Meet Sweta Karlekar, a computer science major graduating in May. As an undergraduate, she chose to get involved with research within the department. Reflecting on her experience in undergraduate research, we discussed its impact on her time at Carolina, as well as her future career goals.
When did you decide you wanted to study computer science?
All my life I really wanted to be a doctor, because I knew the impact this role has on people’s lives. Junior year of high school, I took my first AI class and it was fascinating. We learned about self-driving cars and the ethics of AI; from that point on, I knew this was what I wanted to do. Through continued exposure to computer science, I realized that as a tool, computer science is morally neutral. Just as a doctor helps people, I could use what I’ve learned in computer science to help improve lives and make an impact on society.
Did you know you wanted to get involved with undergraduate research? How did you start?
I knew that I wanted to try to get involved with research prior to starting at Carolina. The summer before my first semester, I signed up for email listservs that sent information about open research positions across the University. There was an open position for a web developer within the School of Education, focused on creating science visualizations for children. This project aligned with my interests and involvements in high school, I was excited about the possibilities. I applied for the position and was accepted! I enjoyed the impact I was making and appreciated seeing how the collected data proved this research was really helping children, but I wanted to be challenged in different ways. That summer after my first year, I decided to reach out to Prof. Mohit Bansal at UNC CS, he was doing research in NLP, ML, and AI — the research areas I wanted to explore. I had a Skype interview and began work the following fall. Looking back, if I hadn’t taken that job my life would look so much different right now!

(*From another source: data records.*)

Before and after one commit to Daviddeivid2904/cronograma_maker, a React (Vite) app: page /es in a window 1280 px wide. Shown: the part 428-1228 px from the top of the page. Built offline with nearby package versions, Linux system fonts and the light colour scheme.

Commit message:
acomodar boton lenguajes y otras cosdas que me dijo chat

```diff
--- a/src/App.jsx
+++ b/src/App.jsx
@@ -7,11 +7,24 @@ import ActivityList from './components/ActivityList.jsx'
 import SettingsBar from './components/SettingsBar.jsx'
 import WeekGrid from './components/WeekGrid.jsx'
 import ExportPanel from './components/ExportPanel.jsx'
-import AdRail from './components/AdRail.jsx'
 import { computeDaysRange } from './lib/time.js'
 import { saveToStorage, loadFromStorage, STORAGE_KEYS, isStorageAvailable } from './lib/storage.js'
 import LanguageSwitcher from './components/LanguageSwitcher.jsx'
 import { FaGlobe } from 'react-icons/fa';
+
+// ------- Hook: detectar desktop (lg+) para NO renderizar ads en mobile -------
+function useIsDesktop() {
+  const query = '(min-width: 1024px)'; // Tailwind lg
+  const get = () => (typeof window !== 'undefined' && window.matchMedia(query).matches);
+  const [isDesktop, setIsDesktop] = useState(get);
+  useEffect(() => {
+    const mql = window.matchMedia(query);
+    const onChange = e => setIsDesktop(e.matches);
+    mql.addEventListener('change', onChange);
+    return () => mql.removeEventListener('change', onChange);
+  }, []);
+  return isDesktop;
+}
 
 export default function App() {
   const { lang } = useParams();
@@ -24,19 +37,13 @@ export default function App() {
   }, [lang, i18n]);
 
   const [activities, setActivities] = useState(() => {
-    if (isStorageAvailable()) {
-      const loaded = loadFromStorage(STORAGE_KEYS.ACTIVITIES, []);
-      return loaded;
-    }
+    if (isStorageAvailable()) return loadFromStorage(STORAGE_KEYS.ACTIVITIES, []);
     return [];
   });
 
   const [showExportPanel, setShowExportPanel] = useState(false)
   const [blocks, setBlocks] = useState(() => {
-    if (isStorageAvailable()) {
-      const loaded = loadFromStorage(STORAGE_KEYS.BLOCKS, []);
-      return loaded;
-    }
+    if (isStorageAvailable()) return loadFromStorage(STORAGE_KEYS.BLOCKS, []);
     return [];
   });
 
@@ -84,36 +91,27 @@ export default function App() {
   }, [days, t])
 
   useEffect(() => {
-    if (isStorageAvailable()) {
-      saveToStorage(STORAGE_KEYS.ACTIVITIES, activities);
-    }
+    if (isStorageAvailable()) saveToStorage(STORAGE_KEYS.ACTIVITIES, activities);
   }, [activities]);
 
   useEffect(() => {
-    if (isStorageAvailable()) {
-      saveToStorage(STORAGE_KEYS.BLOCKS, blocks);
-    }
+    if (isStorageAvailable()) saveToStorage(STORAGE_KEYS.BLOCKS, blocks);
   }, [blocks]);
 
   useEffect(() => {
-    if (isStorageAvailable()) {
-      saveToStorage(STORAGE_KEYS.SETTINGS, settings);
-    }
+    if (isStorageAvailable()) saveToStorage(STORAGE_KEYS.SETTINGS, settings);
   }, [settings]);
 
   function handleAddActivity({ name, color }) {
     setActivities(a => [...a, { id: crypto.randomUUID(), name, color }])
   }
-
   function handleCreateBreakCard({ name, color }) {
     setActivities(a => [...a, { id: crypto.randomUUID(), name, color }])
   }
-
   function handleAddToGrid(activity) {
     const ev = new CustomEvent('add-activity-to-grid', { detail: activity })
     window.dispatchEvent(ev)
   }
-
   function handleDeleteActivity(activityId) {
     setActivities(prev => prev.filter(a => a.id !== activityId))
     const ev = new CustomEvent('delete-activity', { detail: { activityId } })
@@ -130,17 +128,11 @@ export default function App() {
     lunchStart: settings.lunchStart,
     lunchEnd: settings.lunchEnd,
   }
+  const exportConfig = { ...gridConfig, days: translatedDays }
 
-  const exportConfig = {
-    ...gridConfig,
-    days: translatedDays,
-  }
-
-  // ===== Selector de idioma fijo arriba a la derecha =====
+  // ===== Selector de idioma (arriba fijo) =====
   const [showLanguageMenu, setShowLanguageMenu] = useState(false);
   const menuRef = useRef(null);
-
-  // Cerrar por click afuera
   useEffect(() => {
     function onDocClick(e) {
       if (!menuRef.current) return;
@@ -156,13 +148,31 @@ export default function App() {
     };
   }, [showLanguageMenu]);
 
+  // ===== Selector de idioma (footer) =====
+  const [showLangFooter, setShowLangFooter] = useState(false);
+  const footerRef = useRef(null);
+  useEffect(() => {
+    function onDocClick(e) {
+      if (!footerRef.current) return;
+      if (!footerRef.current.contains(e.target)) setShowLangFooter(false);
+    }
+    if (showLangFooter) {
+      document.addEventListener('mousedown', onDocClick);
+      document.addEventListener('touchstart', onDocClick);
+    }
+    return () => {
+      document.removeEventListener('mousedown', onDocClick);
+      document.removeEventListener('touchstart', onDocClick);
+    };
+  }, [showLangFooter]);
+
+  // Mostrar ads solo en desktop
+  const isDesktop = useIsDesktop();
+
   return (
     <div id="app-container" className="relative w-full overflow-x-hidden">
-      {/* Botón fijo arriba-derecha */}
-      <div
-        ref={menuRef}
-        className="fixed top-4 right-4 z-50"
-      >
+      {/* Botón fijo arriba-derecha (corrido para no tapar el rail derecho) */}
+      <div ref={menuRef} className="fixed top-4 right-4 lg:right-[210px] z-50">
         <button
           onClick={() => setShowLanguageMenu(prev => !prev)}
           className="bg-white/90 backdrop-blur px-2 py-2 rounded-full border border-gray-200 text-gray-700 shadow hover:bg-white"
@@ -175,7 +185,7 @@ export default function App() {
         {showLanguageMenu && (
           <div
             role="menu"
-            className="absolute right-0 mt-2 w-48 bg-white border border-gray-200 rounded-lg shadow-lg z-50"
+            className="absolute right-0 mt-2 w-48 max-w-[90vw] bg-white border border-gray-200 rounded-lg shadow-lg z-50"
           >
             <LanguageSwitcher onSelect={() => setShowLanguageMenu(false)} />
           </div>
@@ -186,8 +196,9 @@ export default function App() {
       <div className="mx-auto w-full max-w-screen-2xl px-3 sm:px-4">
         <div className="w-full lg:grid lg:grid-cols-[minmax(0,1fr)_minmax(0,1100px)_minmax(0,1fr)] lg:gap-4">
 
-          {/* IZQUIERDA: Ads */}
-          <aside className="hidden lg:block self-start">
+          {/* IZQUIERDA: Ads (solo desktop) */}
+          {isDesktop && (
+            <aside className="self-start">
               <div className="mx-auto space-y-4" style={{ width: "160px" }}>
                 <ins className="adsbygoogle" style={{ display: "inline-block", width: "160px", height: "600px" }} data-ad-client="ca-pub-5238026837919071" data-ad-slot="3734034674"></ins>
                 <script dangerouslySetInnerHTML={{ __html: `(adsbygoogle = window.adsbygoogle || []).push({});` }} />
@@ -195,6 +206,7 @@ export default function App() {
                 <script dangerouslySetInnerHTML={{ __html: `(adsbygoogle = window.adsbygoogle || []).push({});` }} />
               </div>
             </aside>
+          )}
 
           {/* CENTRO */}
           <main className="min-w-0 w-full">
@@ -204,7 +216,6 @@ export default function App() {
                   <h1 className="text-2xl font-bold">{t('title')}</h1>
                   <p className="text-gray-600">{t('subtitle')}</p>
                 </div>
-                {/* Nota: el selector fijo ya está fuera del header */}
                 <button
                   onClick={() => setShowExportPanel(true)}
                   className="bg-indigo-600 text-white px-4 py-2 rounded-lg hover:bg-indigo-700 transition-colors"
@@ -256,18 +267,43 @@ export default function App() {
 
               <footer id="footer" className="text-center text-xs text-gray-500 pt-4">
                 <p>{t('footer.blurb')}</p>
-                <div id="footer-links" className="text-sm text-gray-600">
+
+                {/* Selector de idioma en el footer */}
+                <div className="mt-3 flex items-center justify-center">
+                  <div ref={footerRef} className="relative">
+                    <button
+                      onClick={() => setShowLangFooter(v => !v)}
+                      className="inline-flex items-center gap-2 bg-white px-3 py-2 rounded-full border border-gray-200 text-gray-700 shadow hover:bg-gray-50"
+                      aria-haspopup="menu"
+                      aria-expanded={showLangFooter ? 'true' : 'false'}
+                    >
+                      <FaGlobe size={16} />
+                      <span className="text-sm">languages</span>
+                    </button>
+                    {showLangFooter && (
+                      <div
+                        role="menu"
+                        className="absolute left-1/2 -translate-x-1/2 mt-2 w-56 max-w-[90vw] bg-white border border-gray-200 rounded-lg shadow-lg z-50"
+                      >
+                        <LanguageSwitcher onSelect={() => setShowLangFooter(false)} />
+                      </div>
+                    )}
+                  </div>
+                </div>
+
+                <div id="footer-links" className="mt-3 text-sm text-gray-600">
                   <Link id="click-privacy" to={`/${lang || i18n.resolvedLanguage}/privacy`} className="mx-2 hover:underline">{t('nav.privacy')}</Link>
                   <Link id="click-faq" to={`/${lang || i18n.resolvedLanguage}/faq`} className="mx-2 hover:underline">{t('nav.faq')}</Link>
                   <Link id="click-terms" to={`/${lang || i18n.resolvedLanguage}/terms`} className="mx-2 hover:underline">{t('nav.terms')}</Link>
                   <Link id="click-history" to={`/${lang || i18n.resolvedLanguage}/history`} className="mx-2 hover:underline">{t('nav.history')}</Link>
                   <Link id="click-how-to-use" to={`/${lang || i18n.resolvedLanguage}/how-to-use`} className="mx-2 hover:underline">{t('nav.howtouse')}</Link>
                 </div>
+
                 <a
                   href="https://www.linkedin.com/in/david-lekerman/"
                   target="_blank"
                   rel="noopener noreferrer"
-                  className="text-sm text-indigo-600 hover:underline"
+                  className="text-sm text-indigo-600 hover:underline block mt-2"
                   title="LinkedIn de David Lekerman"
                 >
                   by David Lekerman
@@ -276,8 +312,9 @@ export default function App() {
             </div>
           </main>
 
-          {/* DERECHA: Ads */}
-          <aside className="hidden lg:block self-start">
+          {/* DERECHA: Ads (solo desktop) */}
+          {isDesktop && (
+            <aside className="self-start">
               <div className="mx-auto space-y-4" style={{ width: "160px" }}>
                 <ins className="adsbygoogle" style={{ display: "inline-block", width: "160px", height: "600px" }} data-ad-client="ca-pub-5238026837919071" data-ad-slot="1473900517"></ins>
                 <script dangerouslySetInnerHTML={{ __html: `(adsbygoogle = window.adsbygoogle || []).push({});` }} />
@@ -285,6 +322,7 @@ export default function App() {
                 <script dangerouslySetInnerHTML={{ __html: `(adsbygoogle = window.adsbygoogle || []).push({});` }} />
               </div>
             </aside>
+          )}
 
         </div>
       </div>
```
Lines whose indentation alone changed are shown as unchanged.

What advice would you have for your fellow CS students hoping to get involved in research?
When I first started at Carolina, I didn’t know that as an undergrad I would have the opportunity to plan, conduct, and carry through my own research projects and present at multiple top-ranking international conferences. Starting out, I found that I was met with imposter syndrome, lacking confidence in my knowledge of my chosen field of research and unsure of how I’d make my way in academia. However, research has given me the chance to prove myself in ways I never would have imagined; it allowed for freedom, creativity, and mobility. Through the opportunities granted to me by doing research, I met people that helped me build connections for job and internship opportunities, and ultimately have led me to a career I’m excited to begin after graduation. Looking back, research was the foundation I needed to make my next steps.
Research is an amazing opportunity to tell other people your idea, communicate, work in teams, and develop something that is truly yours. When working in industry, the code you write doesn’t belong to you and it is likely to eventually be rewritten. When conducting research, your paper is yours and it’s always going to be there. My papers are my creation—and it’ll be part of my legacy.